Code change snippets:
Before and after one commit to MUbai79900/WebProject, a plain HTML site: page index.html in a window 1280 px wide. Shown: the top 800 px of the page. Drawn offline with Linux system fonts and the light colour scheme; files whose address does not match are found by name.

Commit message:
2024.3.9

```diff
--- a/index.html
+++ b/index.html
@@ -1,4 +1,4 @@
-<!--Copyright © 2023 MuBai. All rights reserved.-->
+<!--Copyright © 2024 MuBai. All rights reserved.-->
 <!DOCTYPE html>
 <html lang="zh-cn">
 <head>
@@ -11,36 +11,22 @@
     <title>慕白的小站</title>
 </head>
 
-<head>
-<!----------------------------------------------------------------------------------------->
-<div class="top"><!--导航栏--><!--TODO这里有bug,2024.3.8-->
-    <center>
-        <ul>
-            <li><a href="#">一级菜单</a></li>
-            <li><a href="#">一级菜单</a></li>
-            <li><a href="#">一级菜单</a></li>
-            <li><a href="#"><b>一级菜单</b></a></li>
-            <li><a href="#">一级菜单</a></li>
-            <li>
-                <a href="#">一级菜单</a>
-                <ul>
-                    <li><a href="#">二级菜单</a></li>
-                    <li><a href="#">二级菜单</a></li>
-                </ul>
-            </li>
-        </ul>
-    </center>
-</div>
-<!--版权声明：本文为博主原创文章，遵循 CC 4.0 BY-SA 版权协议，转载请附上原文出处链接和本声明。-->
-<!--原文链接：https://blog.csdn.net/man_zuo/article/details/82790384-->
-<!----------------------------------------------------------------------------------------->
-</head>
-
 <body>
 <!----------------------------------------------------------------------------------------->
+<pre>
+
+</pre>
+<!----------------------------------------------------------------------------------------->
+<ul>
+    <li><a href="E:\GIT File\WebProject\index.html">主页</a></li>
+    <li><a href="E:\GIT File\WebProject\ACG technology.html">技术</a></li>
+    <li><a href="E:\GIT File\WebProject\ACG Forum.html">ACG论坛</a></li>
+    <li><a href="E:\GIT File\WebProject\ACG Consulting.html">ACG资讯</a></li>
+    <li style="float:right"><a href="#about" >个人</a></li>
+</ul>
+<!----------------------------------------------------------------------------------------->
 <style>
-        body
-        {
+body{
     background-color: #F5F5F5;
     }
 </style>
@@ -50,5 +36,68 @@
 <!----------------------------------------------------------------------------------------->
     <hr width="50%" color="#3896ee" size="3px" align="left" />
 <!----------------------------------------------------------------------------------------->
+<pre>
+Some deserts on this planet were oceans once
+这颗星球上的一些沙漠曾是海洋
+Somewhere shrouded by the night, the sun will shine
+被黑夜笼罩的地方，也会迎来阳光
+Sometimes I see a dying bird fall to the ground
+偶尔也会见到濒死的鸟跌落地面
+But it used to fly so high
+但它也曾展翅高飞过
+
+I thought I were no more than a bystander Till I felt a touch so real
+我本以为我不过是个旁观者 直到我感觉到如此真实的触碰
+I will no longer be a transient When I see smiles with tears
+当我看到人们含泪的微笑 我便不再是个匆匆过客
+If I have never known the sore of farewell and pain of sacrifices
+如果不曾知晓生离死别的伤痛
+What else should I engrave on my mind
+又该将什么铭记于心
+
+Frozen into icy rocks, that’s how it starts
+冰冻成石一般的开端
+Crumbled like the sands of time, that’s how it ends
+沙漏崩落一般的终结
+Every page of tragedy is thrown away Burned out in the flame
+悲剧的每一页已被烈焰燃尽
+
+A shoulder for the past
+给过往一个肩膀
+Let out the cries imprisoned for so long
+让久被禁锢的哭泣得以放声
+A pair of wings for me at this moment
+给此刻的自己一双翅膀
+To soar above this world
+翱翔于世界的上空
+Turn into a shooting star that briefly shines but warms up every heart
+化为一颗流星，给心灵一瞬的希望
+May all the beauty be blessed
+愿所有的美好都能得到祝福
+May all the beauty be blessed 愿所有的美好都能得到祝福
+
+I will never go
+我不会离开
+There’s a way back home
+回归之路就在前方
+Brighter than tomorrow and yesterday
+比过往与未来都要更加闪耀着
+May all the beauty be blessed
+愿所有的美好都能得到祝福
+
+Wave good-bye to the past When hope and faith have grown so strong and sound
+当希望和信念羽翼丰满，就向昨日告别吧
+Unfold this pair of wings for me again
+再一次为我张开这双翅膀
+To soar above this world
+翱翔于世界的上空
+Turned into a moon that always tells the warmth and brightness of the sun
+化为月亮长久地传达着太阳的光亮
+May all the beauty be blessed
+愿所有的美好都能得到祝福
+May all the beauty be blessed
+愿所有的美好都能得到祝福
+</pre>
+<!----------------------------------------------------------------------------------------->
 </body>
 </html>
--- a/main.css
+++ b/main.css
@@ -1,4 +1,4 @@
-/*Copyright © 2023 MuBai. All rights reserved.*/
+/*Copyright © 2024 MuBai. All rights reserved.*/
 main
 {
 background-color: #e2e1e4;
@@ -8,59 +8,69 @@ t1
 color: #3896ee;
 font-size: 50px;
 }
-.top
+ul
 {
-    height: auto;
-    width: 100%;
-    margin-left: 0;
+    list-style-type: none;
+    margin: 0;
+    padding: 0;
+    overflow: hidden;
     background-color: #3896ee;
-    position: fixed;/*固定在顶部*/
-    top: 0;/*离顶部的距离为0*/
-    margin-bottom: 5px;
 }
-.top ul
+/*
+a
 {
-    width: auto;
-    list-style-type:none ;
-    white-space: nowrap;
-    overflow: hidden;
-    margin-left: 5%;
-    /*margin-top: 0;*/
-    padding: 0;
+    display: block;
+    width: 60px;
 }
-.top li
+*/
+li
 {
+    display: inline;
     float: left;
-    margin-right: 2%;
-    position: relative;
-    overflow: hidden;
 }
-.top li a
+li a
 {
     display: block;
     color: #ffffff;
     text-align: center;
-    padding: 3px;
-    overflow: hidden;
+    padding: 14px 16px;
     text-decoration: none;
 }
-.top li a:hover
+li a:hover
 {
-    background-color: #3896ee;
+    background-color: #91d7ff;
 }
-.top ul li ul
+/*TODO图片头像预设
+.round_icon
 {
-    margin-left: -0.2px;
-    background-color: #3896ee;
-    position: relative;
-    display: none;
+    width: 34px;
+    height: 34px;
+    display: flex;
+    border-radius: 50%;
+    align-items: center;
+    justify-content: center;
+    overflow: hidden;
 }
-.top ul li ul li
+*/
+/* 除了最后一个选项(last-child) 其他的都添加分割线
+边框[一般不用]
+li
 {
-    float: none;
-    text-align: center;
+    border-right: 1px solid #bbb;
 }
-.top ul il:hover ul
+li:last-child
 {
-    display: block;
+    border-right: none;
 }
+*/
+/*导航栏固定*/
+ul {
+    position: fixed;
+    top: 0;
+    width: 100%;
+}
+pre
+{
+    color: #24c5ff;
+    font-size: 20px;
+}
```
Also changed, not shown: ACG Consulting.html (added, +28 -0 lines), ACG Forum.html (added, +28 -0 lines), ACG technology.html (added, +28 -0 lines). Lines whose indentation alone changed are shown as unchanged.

# ACTIVITY
A precise copy of all the records is needed.

# ANSWER BOX
Before and after one commit to MUbai79900/WebProject, a plain HTML site: page index.html in a window 1280 px wide. Shown: the top 800 px of the page. Drawn offline with Linux system fonts and the light colour scheme; files whose address does not match are found by name.

Commit message:
2024.3.9

```diff
--- a/index.html
+++ b/index.html
@@ -1,4 +1,4 @@
-<!--Copyright © 2023 MuBai. All rights reserved.-->
+<!--Copyright © 2024 MuBai. All rights reserved.-->
 <!DOCTYPE html>
 <html lang="zh-cn">
 <head>
@@ -11,36 +11,22 @@
     <title>慕白的小站</title>
 </head>
 
-<head>
-<!----------------------------------------------------------------------------------------->
-<div class="top"><!--导航栏--><!--TODO这里有bug,2024.3.8-->
-    <center>
-        <ul>
-            <li><a href="#">一级菜单</a></li>
-            <li><a href="#">一级菜单</a></li>
-            <li><a href="#">一级菜单</a></li>
-            <li><a href="#"><b>一级菜单</b></a></li>
-            <li><a href="#">一级菜单</a></li>
-            <li>
-                <a href="#">一级菜单</a>
-                <ul>
-                    <li><a href="#">二级菜单</a></li>
-                    <li><a href="#">二级菜单</a></li>
-                </ul>
-            </li>
-        </ul>
-    </center>
-</div>
-<!--版权声明：本文为博主原创文章，遵循 CC 4.0 BY-SA 版权协议，转载请附上原文出处链接和本声明。-->
-<!--原文链接：https://blog.csdn.net/man_zuo/article/details/82790384-->
-<!----------------------------------------------------------------------------------------->
-</head>
-
 <body>
 <!----------------------------------------------------------------------------------------->
+<pre>
+
+</pre>
+<!----------------------------------------------------------------------------------------->
+<ul>
+    <li><a href="E:\GIT File\WebProject\index.html">主页</a></li>
+    <li><a href="E:\GIT File\WebProject\ACG technology.html">技术</a></li>
+    <li><a href="E:\GIT File\WebProject\ACG Forum.html">ACG论坛</a></li>
+    <li><a href="E:\GIT File\WebProject\ACG Consulting.html">ACG资讯</a></li>
+    <li style="float:right"><a href="#about" >个人</a></li>
+</ul>
+<!----------------------------------------------------------------------------------------->
 <style>
-        body
-        {
+body{
     background-color: #F5F5F5;
     }
 </style>
@@ -50,5 +36,68 @@
 <!----------------------------------------------------------------------------------------->
     <hr width="50%" color="#3896ee" size="3px" align="left" />
 <!----------------------------------------------------------------------------------------->
+<pre>
+Some deserts on this planet were oceans once
+这颗星球上的一些沙漠曾是海洋
+Somewhere shrouded by the night, the sun will shine
+被黑夜笼罩的地方，也会迎来阳光
+Sometimes I see a dying bird fall to the ground
+偶尔也会见到濒死的鸟跌落地面
+But it used to fly so high
+但它也曾展翅高飞过
+
+I thought I were no more than a bystander Till I felt a touch so real
+我本以为我不过是个旁观者 直到我感觉到如此真实的触碰
+I will no longer be a transient When I see smiles with tears
+当我看到人们含泪的微笑 我便不再是个匆匆过客
+If I have never known the sore of farewell and pain of sacrifices
+如果不曾知晓生离死别的伤痛
+What else should I engrave on my mind
+又该将什么铭记于心
+
+Frozen into icy rocks, that’s how it starts
+冰冻成石一般的开端
+Crumbled like the sands of time, that’s how it ends
+沙漏崩落一般的终结
+Every page of tragedy is thrown away Burned out in the flame
+悲剧的每一页已被烈焰燃尽
+
+A shoulder for the past
+给过往一个肩膀
+Let out the cries imprisoned for so long
+让久被禁锢的哭泣得以放声
+A pair of wings for me at this moment
+给此刻的自己一双翅膀
+To soar above this world
+翱翔于世界的上空
+Turn into a shooting star that briefly shines but warms up every heart
+化为一颗流星，给心灵一瞬的希望
+May all the beauty be blessed
+愿所有的美好都能得到祝福
+May all the beauty be blessed 愿所有的美好都能得到祝福
+
+I will never go
+我不会离开
+There’s a way back home
+回归之路就在前方
+Brighter than tomorrow and yesterday
+比过往与未来都要更加闪耀着
+May all the beauty be blessed
+愿所有的美好都能得到祝福
+
+Wave good-bye to the past When hope and faith have grown so strong and sound
+当希望和信念羽翼丰满，就向昨日告别吧
+Unfold this pair of wings for me again
+再一次为我张开这双翅膀
+To soar above this world
+翱翔于世界的上空
+Turned into a moon that always tells the warmth and brightness of the sun
+化为月亮长久地传达着太阳的光亮
+May all the beauty be blessed
+愿所有的美好都能得到祝福
+May all the beauty be blessed
+愿所有的美好都能得到祝福
+</pre>
+<!----------------------------------------------------------------------------------------->
 </body>
 </html>
--- a/main.css
+++ b/main.css
@@ -1,4 +1,4 @@
-/*Copyright © 2023 MuBai. All rights reserved.*/
+/*Copyright © 2024 MuBai. All rights reserved.*/
 main
 {
 background-color: #e2e1e4;
@@ -8,59 +8,69 @@ t1
 color: #3896ee;
 font-size: 50px;
 }
-.top
+ul
 {
-    height: auto;
-    width: 100%;
-    margin-left: 0;
+    list-style-type: none;
+    margin: 0;
+    padding: 0;
+    overflow: hidden;
     background-color: #3896ee;
-    position: fixed;/*固定在顶部*/
-    top: 0;/*离顶部的距离为0*/
-    margin-bottom: 5px;
 }
-.top ul
+/*
+a
 {
-    width: auto;
-    list-style-type:none ;
-    white-space: nowrap;
-    overflow: hidden;
-    margin-left: 5%;
-    /*margin-top: 0;*/
-    padding: 0;
+    display: block;
+    width: 60px;
 }
-.top li
+*/
+li
 {
+    display: inline;
     float: left;
-    margin-right: 2%;
-    position: relative;
-    overflow: hidden;
 }
-.top li a
+li a
 {
     display: block;
     color: #ffffff;
     text-align: center;
-    padding: 3px;
-    overflow: hidden;
+    padding: 14px 16px;
     text-decoration: none;
 }
-.top li a:hover
+li a:hover
 {
-    background-color: #3896ee;
+    background-color: #91d7ff;
 }
-.top ul li ul
+/*TODO图片头像预设
+.round_icon
 {
-    margin-left: -0.2px;
-    background-color: #3896ee;
-    position: relative;
-    display: none;
+    width: 34px;
+    height: 34px;
+    display: flex;
+    border-radius: 50%;
+    align-items: center;
+    justify-content: center;
+    overflow: hidden;
 }
-.top ul li ul li
+*/
+/* 除了最后一个选项(last-child) 其他的都添加分割线
+边框[一般不用]
+li
 {
-    float: none;
-    text-align: center;
+    border-right: 1px solid #bbb;
 }
-.top ul il:hover ul
+li:last-child
 {
-    display: block;
+    border-right: none;
 }
+*/
+/*导航栏固定*/
+ul {
+    position: fixed;
+    top: 0;
+    width: 100%;
+}
+pre
+{
+    color: #24c5ff;
+    font-size: 20px;
+}
```
Also changed, not shown: ACG Consulting.html (added, +28 -0 lines), ACG Forum.html (added, +28 -0 lines), ACG technology.html (added, +28 -0 lines). Lines whose indentation alone changed are shown as unchanged.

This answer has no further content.